Top of DATA SHOWN
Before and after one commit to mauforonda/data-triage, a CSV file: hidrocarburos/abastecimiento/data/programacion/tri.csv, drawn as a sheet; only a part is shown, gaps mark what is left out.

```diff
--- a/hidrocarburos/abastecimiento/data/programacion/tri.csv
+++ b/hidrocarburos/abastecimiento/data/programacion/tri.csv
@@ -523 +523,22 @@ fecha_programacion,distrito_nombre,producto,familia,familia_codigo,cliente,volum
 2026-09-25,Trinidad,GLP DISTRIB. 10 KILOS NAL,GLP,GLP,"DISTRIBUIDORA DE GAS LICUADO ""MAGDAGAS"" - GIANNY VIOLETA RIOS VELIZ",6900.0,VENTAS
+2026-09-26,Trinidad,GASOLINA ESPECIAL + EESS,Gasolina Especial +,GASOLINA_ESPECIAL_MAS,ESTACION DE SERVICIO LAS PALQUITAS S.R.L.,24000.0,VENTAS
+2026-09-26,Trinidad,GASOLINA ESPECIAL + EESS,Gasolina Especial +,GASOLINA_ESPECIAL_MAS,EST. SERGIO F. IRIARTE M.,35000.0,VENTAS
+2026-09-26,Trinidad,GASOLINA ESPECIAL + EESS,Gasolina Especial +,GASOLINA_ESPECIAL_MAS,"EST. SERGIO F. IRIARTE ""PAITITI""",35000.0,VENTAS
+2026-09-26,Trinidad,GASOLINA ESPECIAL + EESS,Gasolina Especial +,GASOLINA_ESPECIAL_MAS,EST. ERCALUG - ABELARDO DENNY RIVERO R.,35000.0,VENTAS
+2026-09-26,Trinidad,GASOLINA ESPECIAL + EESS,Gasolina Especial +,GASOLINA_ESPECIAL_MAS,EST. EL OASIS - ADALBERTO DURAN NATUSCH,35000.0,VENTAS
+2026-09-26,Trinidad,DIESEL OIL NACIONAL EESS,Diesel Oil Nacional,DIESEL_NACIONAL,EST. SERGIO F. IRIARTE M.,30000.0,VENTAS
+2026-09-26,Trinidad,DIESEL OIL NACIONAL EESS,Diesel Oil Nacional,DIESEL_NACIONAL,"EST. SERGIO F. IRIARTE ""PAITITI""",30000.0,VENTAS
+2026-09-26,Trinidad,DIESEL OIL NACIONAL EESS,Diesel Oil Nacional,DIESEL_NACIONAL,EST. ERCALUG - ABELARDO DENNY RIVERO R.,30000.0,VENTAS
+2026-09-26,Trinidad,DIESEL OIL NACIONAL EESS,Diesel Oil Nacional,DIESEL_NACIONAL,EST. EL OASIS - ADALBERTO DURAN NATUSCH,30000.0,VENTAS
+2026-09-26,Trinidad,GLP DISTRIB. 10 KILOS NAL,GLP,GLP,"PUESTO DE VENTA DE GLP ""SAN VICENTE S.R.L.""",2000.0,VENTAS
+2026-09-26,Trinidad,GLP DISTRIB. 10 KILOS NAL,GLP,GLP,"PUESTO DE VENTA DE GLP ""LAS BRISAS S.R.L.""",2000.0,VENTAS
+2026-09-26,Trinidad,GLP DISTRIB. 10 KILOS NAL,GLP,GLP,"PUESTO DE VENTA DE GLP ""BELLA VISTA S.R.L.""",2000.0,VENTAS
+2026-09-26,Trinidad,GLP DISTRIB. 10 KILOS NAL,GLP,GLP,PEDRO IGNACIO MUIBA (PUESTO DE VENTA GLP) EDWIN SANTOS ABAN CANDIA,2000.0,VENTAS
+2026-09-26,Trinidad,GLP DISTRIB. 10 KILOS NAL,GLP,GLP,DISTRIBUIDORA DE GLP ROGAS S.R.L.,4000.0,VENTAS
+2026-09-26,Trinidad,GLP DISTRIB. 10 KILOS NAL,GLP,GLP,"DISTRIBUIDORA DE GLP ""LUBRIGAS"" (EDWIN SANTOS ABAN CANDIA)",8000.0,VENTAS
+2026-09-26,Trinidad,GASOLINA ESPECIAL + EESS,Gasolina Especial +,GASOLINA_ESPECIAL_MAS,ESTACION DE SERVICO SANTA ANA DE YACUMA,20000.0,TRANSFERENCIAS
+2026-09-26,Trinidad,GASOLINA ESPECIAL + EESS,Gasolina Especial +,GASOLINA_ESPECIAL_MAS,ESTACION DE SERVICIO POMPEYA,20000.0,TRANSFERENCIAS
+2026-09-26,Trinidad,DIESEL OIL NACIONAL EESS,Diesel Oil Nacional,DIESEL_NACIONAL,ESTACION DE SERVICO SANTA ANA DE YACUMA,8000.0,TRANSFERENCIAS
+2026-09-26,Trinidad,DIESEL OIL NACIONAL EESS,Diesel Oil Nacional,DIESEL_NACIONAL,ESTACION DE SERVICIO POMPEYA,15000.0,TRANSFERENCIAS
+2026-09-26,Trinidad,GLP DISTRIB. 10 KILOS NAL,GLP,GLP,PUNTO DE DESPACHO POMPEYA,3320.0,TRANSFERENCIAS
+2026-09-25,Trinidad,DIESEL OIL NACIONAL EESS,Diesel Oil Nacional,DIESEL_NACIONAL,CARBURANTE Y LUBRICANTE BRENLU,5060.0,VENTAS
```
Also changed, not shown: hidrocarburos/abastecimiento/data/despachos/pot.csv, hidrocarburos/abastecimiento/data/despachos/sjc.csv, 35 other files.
Bottom of DATA SHOWN
TASK> What is needed is a word-for-word copy of all the records above.

ANSWER SPACE>
Before and after one commit to mauforonda/data-triage, a CSV file: hidrocarburos/abastecimiento/data/programacion/tri.csv, drawn as a sheet; only a part is shown, gaps mark what is left out.

```diff
--- a/hidrocarburos/abastecimiento/data/programacion/tri.csv
+++ b/hidrocarburos/abastecimiento/data/programacion/tri.csv
@@ -523 +523,22 @@ fecha_programacion,distrito_nombre,producto,familia,familia_codigo,cliente,volum
 2026-09-25,Trinidad,GLP DISTRIB. 10 KILOS NAL,GLP,GLP,"DISTRIBUIDORA DE GAS LICUADO ""MAGDAGAS"" - GIANNY VIOLETA RIOS VELIZ",6900.0,VENTAS
+2026-09-26,Trinidad,GASOLINA ESPECIAL + EESS,Gasolina Especial +,GASOLINA_ESPECIAL_MAS,ESTACION DE SERVICIO LAS PALQUITAS S.R.L.,24000.0,VENTAS
+2026-09-26,Trinidad,GASOLINA ESPECIAL + EESS,Gasolina Especial +,GASOLINA_ESPECIAL_MAS,EST. SERGIO F. IRIARTE M.,35000.0,VENTAS
+2026-09-26,Trinidad,GASOLINA ESPECIAL + EESS,Gasolina Especial +,GASOLINA_ESPECIAL_MAS,"EST. SERGIO F. IRIARTE ""PAITITI""",35000.0,VENTAS
+2026-09-26,Trinidad,GASOLINA ESPECIAL + EESS,Gasolina Especial +,GASOLINA_ESPECIAL_MAS,EST. ERCALUG - ABELARDO DENNY RIVERO R.,35000.0,VENTAS
+2026-09-26,Trinidad,GASOLINA ESPECIAL + EESS,Gasolina Especial +,GASOLINA_ESPECIAL_MAS,EST. EL OASIS - ADALBERTO DURAN NATUSCH,35000.0,VENTAS
+2026-09-26,Trinidad,DIESEL OIL NACIONAL EESS,Diesel Oil Nacional,DIESEL_NACIONAL,EST. SERGIO F. IRIARTE M.,30000.0,VENTAS
+2026-09-26,Trinidad,DIESEL OIL NACIONAL EESS,Diesel Oil Nacional,DIESEL_NACIONAL,"EST. SERGIO F. IRIARTE ""PAITITI""",30000.0,VENTAS
+2026-09-26,Trinidad,DIESEL OIL NACIONAL EESS,Diesel Oil Nacional,DIESEL_NACIONAL,EST. ERCALUG - ABELARDO DENNY RIVERO R.,30000.0,VENTAS
+2026-09-26,Trinidad,DIESEL OIL NACIONAL EESS,Diesel Oil Nacional,DIESEL_NACIONAL,EST. EL OASIS - ADALBERTO DURAN NATUSCH,30000.0,VENTAS
+2026-09-26,Trinidad,GLP DISTRIB. 10 KILOS NAL,GLP,GLP,"PUESTO DE VENTA DE GLP ""SAN VICENTE S.R.L.""",2000.0,VENTAS
+2026-09-26,Trinidad,GLP DISTRIB. 10 KILOS NAL,GLP,GLP,"PUESTO DE VENTA DE GLP ""LAS BRISAS S.R.L.""",2000.0,VENTAS
+2026-09-26,Trinidad,GLP DISTRIB. 10 KILOS NAL,GLP,GLP,"PUESTO DE VENTA DE GLP ""BELLA VISTA S.R.L.""",2000.0,VENTAS
+2026-09-26,Trinidad,GLP DISTRIB. 10 KILOS NAL,GLP,GLP,PEDRO IGNACIO MUIBA (PUESTO DE VENTA GLP) EDWIN SANTOS ABAN CANDIA,2000.0,VENTAS
+2026-09-26,Trinidad,GLP DISTRIB. 10 KILOS NAL,GLP,GLP,DISTRIBUIDORA DE GLP ROGAS S.R.L.,4000.0,VENTAS
+2026-09-26,Trinidad,GLP DISTRIB. 10 KILOS NAL,GLP,GLP,"DISTRIBUIDORA DE GLP ""LUBRIGAS"" (EDWIN SANTOS ABAN CANDIA)",8000.0,VENTAS
+2026-09-26,Trinidad,GASOLINA ESPECIAL + EESS,Gasolina Especial +,GASOLINA_ESPECIAL_MAS,ESTACION DE SERVICO SANTA ANA DE YACUMA,20000.0,TRANSFERENCIAS
+2026-09-26,Trinidad,GASOLINA ESPECIAL + EESS,Gasolina Especial +,GASOLINA_ESPECIAL_MAS,ESTACION DE SERVICIO POMPEYA,20000.0,TRANSFERENCIAS
+2026-09-26,Trinidad,DIESEL OIL NACIONAL EESS,Diesel Oil Nacional,DIESEL_NACIONAL,ESTACION DE SERVICO SANTA ANA DE YACUMA,8000.0,TRANSFERENCIAS
+2026-09-26,Trinidad,DIESEL OIL NACIONAL EESS,Diesel Oil Nacional,DIESEL_NACIONAL,ESTACION DE SERVICIO POMPEYA,15000.0,TRANSFERENCIAS
+2026-09-26,Trinidad,GLP DISTRIB. 10 KILOS NAL,GLP,GLP,PUNTO DE DESPACHO POMPEYA,3320.0,TRANSFERENCIAS
+2026-09-25,Trinidad,DIESEL OIL NACIONAL EESS,Diesel Oil Nacional,DIESEL_NACIONAL,CARBURANTE Y LUBRICANTE BRENLU,5060.0,VENTAS
```
Also changed, not shown: hidrocarburos/abastecimiento/data/despachos/pot.csv, hidrocarburos/abastecimiento/data/despachos/sjc.csv, 35 other files.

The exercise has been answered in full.